=== Section Start ===

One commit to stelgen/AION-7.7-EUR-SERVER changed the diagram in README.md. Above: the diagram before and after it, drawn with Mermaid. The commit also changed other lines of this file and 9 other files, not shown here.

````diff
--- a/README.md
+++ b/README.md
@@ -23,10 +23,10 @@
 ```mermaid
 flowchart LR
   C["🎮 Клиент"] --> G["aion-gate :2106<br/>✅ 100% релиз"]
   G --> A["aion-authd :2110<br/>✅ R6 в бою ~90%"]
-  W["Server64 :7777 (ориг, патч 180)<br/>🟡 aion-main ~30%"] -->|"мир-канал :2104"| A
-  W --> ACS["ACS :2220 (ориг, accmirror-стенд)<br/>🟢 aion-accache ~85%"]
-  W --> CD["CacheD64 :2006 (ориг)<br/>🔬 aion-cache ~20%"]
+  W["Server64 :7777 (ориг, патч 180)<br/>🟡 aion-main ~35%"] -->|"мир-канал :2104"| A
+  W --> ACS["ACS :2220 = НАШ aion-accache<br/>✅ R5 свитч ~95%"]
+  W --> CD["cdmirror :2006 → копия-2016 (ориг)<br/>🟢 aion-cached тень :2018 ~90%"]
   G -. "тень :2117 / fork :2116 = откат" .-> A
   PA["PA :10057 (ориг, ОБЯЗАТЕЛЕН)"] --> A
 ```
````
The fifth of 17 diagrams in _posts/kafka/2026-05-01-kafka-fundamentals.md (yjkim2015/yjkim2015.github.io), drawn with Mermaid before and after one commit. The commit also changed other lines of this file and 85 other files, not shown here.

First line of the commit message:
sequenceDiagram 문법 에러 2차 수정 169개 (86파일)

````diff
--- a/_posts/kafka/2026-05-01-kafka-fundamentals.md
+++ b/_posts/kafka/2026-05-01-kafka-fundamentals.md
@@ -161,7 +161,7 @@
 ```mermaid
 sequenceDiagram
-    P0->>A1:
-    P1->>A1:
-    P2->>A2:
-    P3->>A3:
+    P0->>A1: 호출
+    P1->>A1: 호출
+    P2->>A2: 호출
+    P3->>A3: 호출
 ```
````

=== Section End ===
=== Section Start ===

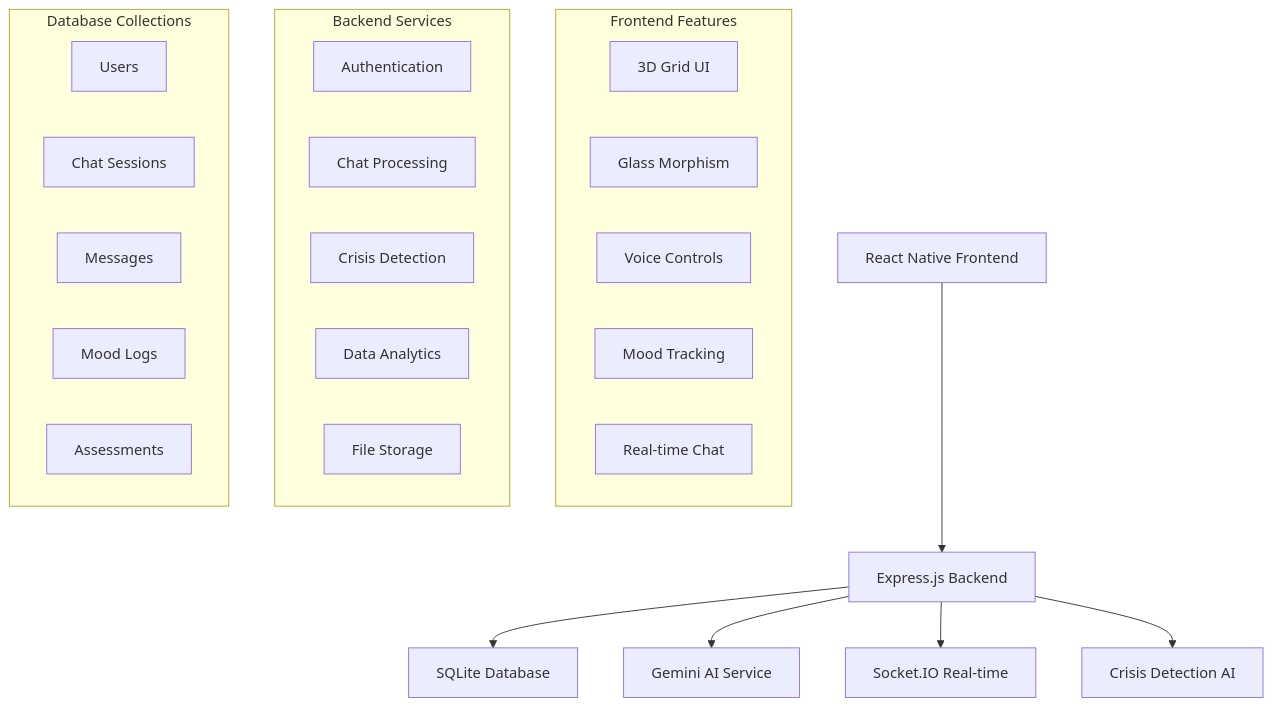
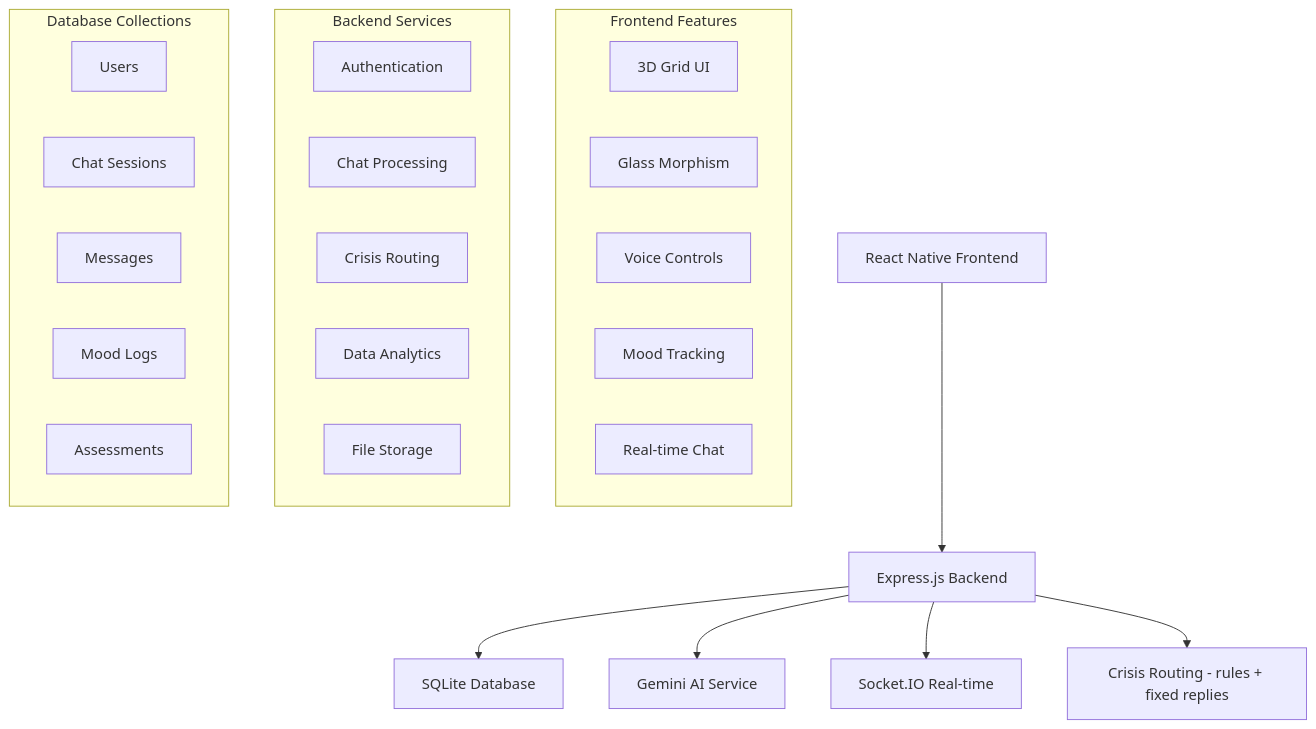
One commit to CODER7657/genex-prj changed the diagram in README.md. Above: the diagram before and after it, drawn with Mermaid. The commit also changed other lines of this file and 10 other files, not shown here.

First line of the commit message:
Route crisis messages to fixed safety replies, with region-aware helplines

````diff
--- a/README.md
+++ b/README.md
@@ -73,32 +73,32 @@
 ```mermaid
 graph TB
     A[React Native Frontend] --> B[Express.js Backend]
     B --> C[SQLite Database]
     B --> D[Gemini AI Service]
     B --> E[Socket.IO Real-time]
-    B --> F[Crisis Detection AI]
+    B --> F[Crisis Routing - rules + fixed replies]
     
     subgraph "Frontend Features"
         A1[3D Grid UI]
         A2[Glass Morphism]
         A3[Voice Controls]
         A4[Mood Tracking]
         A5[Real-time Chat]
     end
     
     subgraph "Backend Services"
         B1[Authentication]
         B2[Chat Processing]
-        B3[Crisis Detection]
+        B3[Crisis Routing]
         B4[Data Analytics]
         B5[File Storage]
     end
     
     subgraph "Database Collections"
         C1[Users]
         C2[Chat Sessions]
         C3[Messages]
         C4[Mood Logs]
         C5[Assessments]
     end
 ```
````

=== Section End ===
=== Section Start ===

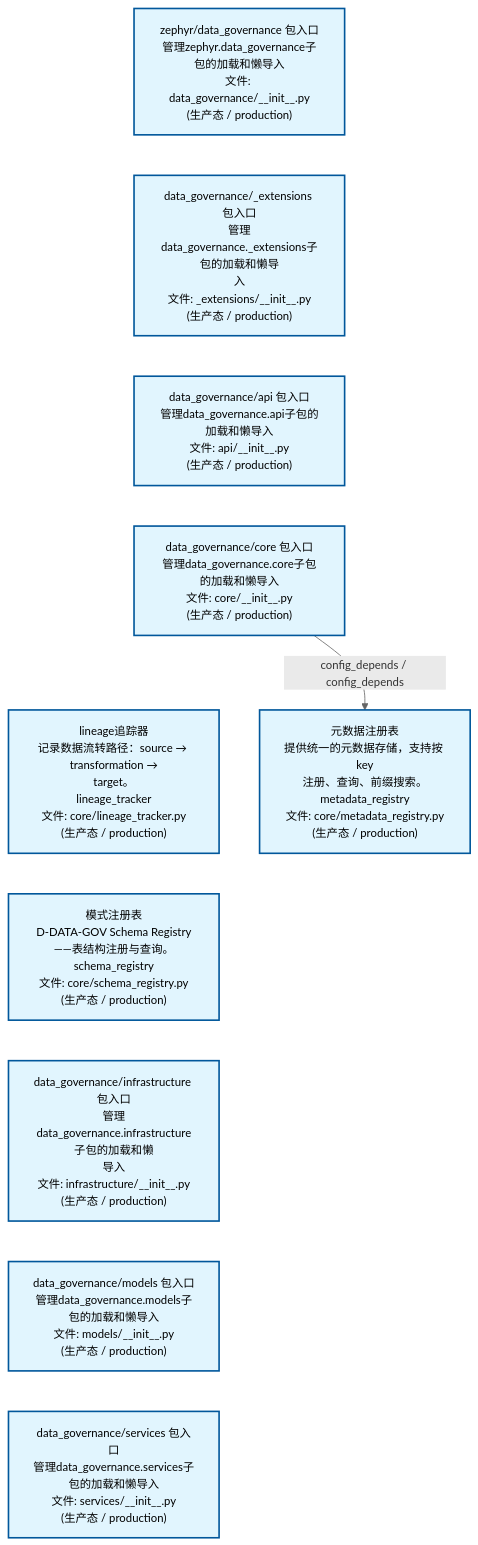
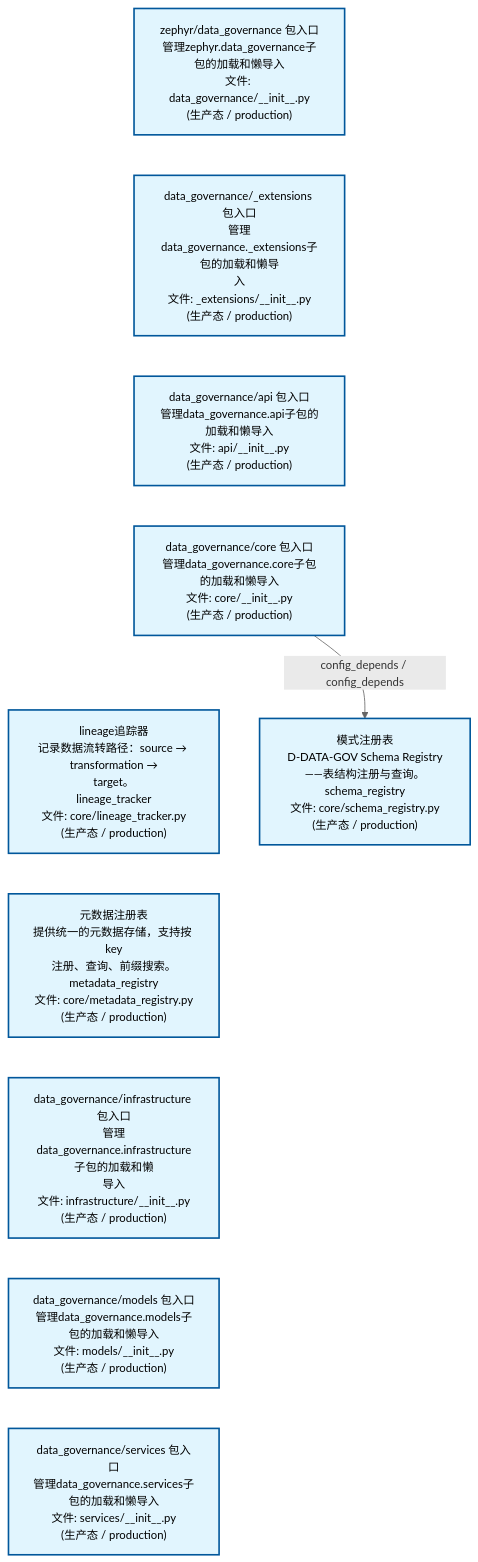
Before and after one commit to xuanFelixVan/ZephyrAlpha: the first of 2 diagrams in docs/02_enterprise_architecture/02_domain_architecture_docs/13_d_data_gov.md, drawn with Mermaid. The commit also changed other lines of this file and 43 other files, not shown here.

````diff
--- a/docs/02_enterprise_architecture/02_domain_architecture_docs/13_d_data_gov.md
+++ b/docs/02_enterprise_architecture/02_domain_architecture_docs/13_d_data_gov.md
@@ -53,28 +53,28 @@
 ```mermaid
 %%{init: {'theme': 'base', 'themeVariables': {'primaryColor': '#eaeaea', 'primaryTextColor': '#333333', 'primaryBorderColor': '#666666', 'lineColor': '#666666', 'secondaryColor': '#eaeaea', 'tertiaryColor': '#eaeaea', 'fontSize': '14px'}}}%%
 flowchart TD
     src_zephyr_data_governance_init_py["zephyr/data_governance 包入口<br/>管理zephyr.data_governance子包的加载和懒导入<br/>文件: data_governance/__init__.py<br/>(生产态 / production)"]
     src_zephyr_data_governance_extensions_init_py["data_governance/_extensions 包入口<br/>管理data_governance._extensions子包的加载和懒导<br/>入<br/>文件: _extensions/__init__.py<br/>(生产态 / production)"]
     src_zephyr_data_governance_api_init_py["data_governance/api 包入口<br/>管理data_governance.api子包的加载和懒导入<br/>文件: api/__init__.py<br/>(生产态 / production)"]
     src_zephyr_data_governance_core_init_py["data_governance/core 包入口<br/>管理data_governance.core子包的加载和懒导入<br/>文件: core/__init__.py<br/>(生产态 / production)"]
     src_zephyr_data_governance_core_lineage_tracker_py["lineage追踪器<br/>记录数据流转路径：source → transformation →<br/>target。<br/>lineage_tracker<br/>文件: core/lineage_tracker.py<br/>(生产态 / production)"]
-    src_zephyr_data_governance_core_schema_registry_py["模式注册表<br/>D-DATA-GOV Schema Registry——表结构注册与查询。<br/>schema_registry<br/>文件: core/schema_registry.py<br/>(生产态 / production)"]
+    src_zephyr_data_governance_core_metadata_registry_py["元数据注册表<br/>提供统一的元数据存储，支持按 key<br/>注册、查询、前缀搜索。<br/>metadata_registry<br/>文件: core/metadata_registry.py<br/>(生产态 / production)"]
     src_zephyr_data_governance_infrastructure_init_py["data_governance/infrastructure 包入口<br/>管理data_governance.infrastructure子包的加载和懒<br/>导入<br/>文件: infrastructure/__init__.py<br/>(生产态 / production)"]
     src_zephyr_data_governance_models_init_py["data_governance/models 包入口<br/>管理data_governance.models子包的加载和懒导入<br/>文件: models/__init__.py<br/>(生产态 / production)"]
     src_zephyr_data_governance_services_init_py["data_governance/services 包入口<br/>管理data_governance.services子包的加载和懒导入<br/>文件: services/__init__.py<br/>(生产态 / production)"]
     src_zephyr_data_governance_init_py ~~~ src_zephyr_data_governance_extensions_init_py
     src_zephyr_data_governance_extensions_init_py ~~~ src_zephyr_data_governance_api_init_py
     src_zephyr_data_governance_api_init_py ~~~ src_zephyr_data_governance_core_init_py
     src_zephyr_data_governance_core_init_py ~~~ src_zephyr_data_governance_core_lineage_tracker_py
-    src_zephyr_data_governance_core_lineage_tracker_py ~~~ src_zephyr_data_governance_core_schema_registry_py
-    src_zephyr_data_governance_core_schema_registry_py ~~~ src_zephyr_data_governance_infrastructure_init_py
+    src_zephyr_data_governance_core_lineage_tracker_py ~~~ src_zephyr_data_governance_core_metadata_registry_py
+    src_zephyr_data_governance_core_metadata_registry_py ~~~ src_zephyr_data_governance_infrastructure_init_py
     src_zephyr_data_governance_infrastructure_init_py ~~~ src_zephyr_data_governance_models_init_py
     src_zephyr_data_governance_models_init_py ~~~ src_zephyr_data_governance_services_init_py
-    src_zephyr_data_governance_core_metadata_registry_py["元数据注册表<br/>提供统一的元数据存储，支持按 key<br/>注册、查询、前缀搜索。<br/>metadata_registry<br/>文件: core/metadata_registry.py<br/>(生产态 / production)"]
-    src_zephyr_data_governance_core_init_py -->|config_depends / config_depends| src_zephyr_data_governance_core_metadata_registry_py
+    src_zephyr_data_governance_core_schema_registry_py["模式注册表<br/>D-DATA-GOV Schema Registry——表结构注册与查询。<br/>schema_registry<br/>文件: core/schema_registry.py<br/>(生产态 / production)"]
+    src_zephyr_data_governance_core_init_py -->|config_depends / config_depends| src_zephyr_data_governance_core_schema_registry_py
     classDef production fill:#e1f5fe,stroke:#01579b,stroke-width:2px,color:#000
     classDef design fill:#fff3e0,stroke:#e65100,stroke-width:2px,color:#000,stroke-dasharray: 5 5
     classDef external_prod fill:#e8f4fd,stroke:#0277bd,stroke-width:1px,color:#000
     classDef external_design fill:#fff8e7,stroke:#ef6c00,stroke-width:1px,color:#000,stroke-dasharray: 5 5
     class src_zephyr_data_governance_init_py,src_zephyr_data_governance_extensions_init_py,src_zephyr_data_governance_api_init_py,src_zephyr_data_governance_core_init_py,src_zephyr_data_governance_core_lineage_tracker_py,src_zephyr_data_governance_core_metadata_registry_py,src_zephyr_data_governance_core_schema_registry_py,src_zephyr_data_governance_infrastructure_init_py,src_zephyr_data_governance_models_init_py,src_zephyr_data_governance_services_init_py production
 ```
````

=== Section End ===

■ YOUR TASK:
Lines of the material that contain the word "commit" are to be gathered.

■ EXPECTED OUTPUT:
One commit to stelgen/AION-7.7-EUR-SERVER changed the diagram in README.md. Above: the diagram before and after it, drawn with Mermaid. The commit also changed other lines of this file and 9 other files, not shown here.
The fifth of 17 diagrams in _posts/kafka/2026-05-01-kafka-fundamentals.md (yjkim2015/yjkim2015.github.io), drawn with Mermaid before and after one commit. The commit also changed other lines of this file and 85 other files, not shown here.
First line of the commit message:
One commit to CODER7657/genex-prj changed the diagram in README.md. Above: the diagram before and after it, drawn with Mermaid. The commit also changed other lines of this file and 10 other files, not shown here.
First line of the commit message:
Before and after one commit to xuanFelixVan/ZephyrAlpha: the first of 2 diagrams in docs/02_enterprise_architecture/02_domain_architecture_docs/13_d_data_gov.md, drawn with Mermaid. The commit also changed other lines of this file and 43 other files, not shown here.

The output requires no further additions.